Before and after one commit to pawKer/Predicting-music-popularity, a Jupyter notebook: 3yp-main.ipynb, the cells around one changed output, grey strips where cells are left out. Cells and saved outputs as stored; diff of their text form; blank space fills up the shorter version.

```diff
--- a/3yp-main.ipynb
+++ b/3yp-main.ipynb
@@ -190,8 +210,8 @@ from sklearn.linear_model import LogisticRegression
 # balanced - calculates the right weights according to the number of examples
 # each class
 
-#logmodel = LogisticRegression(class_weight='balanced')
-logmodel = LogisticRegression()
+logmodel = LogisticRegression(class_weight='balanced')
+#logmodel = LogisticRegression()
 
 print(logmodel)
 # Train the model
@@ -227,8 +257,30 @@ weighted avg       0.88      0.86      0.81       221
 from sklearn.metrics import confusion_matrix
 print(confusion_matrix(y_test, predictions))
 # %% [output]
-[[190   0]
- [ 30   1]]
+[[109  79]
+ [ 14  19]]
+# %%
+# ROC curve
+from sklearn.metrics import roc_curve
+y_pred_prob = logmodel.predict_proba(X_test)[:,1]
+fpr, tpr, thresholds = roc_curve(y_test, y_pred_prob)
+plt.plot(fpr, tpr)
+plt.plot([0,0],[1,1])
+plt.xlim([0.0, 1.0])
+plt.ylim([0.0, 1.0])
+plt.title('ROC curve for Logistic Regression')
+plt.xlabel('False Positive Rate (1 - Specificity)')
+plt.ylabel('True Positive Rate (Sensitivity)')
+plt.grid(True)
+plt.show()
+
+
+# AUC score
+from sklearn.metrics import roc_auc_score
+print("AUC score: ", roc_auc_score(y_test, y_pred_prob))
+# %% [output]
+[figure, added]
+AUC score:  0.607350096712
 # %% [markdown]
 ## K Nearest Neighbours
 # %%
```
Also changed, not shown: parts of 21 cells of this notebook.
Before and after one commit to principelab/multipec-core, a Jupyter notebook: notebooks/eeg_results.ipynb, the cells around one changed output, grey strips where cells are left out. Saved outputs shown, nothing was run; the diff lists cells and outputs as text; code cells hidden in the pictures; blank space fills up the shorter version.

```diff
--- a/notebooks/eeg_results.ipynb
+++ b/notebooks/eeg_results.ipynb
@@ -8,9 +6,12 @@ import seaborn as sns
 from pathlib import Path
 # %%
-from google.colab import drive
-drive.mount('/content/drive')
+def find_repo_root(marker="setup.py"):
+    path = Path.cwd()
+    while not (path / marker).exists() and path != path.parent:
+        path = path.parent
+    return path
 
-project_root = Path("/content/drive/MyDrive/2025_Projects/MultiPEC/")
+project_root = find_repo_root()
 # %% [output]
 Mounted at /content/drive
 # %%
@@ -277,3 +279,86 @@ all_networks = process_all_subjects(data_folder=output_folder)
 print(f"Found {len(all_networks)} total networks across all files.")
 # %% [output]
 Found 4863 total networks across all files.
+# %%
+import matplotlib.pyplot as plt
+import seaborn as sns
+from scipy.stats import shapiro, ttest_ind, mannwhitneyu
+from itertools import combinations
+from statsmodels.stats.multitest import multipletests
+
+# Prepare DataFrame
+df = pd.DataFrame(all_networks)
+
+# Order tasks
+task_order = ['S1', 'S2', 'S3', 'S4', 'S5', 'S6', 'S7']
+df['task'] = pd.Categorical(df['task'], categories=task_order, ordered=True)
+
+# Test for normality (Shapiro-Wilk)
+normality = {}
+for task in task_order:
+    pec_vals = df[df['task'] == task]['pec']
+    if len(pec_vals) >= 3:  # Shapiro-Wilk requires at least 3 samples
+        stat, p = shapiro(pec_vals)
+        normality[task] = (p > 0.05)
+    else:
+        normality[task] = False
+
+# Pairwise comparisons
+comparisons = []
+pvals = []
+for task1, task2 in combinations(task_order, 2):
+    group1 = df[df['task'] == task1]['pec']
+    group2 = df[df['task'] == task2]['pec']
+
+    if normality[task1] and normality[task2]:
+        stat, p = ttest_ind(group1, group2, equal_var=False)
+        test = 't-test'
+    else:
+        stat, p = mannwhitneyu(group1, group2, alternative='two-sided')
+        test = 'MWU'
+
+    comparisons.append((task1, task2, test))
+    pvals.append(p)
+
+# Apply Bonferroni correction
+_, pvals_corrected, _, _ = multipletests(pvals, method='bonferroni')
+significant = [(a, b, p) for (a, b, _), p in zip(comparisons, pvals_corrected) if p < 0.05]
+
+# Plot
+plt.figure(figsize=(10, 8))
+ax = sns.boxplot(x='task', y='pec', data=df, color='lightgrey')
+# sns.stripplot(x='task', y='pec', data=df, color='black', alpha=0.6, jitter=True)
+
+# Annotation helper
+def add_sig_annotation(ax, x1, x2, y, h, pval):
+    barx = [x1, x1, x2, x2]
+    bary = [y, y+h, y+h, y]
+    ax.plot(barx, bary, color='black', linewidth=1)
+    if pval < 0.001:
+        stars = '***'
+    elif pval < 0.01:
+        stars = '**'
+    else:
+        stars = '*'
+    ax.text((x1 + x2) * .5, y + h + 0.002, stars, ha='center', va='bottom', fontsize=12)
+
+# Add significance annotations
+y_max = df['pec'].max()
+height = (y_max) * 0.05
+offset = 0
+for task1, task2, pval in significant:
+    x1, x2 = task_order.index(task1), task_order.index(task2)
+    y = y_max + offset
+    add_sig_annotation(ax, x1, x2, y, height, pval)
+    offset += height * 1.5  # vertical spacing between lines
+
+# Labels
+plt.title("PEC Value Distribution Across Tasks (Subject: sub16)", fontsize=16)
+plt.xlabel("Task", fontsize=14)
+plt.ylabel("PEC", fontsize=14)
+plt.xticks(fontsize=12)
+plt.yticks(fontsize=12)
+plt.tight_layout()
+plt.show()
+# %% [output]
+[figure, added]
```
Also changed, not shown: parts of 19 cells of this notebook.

================

• [Prompt] Write down every line of the data exactly as it appears above.

• [Expected answer]
Before and after one commit to pawKer/Predicting-music-popularity, a Jupyter notebook: 3yp-main.ipynb, the cells around one changed output, grey strips where cells are left out. Cells and saved outputs as stored; diff of their text form; blank space fills up the shorter version.

```diff
--- a/3yp-main.ipynb
+++ b/3yp-main.ipynb
@@ -190,8 +210,8 @@ from sklearn.linear_model import LogisticRegression
 # balanced - calculates the right weights according to the number of examples
 # each class
 
-#logmodel = LogisticRegression(class_weight='balanced')
-logmodel = LogisticRegression()
+logmodel = LogisticRegression(class_weight='balanced')
+#logmodel = LogisticRegression()
 
 print(logmodel)
 # Train the model
@@ -227,8 +257,30 @@ weighted avg       0.88      0.86      0.81       221
 from sklearn.metrics import confusion_matrix
 print(confusion_matrix(y_test, predictions))
 # %% [output]
-[[190   0]
- [ 30   1]]
+[[109  79]
+ [ 14  19]]
+# %%
+# ROC curve
+from sklearn.metrics import roc_curve
+y_pred_prob = logmodel.predict_proba(X_test)[:,1]
+fpr, tpr, thresholds = roc_curve(y_test, y_pred_prob)
+plt.plot(fpr, tpr)
+plt.plot([0,0],[1,1])
+plt.xlim([0.0, 1.0])
+plt.ylim([0.0, 1.0])
+plt.title('ROC curve for Logistic Regression')
+plt.xlabel('False Positive Rate (1 - Specificity)')
+plt.ylabel('True Positive Rate (Sensitivity)')
+plt.grid(True)
+plt.show()
+
+
+# AUC score
+from sklearn.metrics import roc_auc_score
+print("AUC score: ", roc_auc_score(y_test, y_pred_prob))
+# %% [output]
+[figure, added]
+AUC score:  0.607350096712
 # %% [markdown]
 ## K Nearest Neighbours
 # %%
```
Also changed, not shown: parts of 21 cells of this notebook.
Before and after one commit to principelab/multipec-core, a Jupyter notebook: notebooks/eeg_results.ipynb, the cells around one changed output, grey strips where cells are left out. Saved outputs shown, nothing was run; the diff lists cells and outputs as text; code cells hidden in the pictures; blank space fills up the shorter version.

```diff
--- a/notebooks/eeg_results.ipynb
+++ b/notebooks/eeg_results.ipynb
@@ -8,9 +6,12 @@ import seaborn as sns
 from pathlib import Path
 # %%
-from google.colab import drive
-drive.mount('/content/drive')
+def find_repo_root(marker="setup.py"):
+    path = Path.cwd()
+    while not (path / marker).exists() and path != path.parent:
+        path = path.parent
+    return path
 
-project_root = Path("/content/drive/MyDrive/2025_Projects/MultiPEC/")
+project_root = find_repo_root()
 # %% [output]
 Mounted at /content/drive
 # %%
@@ -277,3 +279,86 @@ all_networks = process_all_subjects(data_folder=output_folder)
 print(f"Found {len(all_networks)} total networks across all files.")
 # %% [output]
 Found 4863 total networks across all files.
+# %%
+import matplotlib.pyplot as plt
+import seaborn as sns
+from scipy.stats import shapiro, ttest_ind, mannwhitneyu
+from itertools import combinations
+from statsmodels.stats.multitest import multipletests
+
+# Prepare DataFrame
+df = pd.DataFrame(all_networks)
+
+# Order tasks
+task_order = ['S1', 'S2', 'S3', 'S4', 'S5', 'S6', 'S7']
+df['task'] = pd.Categorical(df['task'], categories=task_order, ordered=True)
+
+# Test for normality (Shapiro-Wilk)
+normality = {}
+for task in task_order:
+    pec_vals = df[df['task'] == task]['pec']
+    if len(pec_vals) >= 3:  # Shapiro-Wilk requires at least 3 samples
+        stat, p = shapiro(pec_vals)
+        normality[task] = (p > 0.05)
+    else:
+        normality[task] = False
+
+# Pairwise comparisons
+comparisons = []
+pvals = []
+for task1, task2 in combinations(task_order, 2):
+    group1 = df[df['task'] == task1]['pec']
+    group2 = df[df['task'] == task2]['pec']
+
+    if normality[task1] and normality[task2]:
+        stat, p = ttest_ind(group1, group2, equal_var=False)
+        test = 't-test'
+    else:
+        stat, p = mannwhitneyu(group1, group2, alternative='two-sided')
+        test = 'MWU'
+
+    comparisons.append((task1, task2, test))
+    pvals.append(p)
+
+# Apply Bonferroni correction
+_, pvals_corrected, _, _ = multipletests(pvals, method='bonferroni')
+significant = [(a, b, p) for (a, b, _), p in zip(comparisons, pvals_corrected) if p < 0.05]
+
+# Plot
+plt.figure(figsize=(10, 8))
+ax = sns.boxplot(x='task', y='pec', data=df, color='lightgrey')
+# sns.stripplot(x='task', y='pec', data=df, color='black', alpha=0.6, jitter=True)
+
+# Annotation helper
+def add_sig_annotation(ax, x1, x2, y, h, pval):
+    barx = [x1, x1, x2, x2]
+    bary = [y, y+h, y+h, y]
+    ax.plot(barx, bary, color='black', linewidth=1)
+    if pval < 0.001:
+        stars = '***'
+    elif pval < 0.01:
+        stars = '**'
+    else:
+        stars = '*'
+    ax.text((x1 + x2) * .5, y + h + 0.002, stars, ha='center', va='bottom', fontsize=12)
+
+# Add significance annotations
+y_max = df['pec'].max()
+height = (y_max) * 0.05
+offset = 0
+for task1, task2, pval in significant:
+    x1, x2 = task_order.index(task1), task_order.index(task2)
+    y = y_max + offset
+    add_sig_annotation(ax, x1, x2, y, height, pval)
+    offset += height * 1.5  # vertical spacing between lines
+
+# Labels
+plt.title("PEC Value Distribution Across Tasks (Subject: sub16)", fontsize=16)
+plt.xlabel("Task", fontsize=14)
+plt.ylabel("PEC", fontsize=14)
+plt.xticks(fontsize=12)
+plt.yticks(fontsize=12)
+plt.tight_layout()
+plt.show()
+# %% [output]
+[figure, added]
```
Also changed, not shown: parts of 19 cells of this notebook.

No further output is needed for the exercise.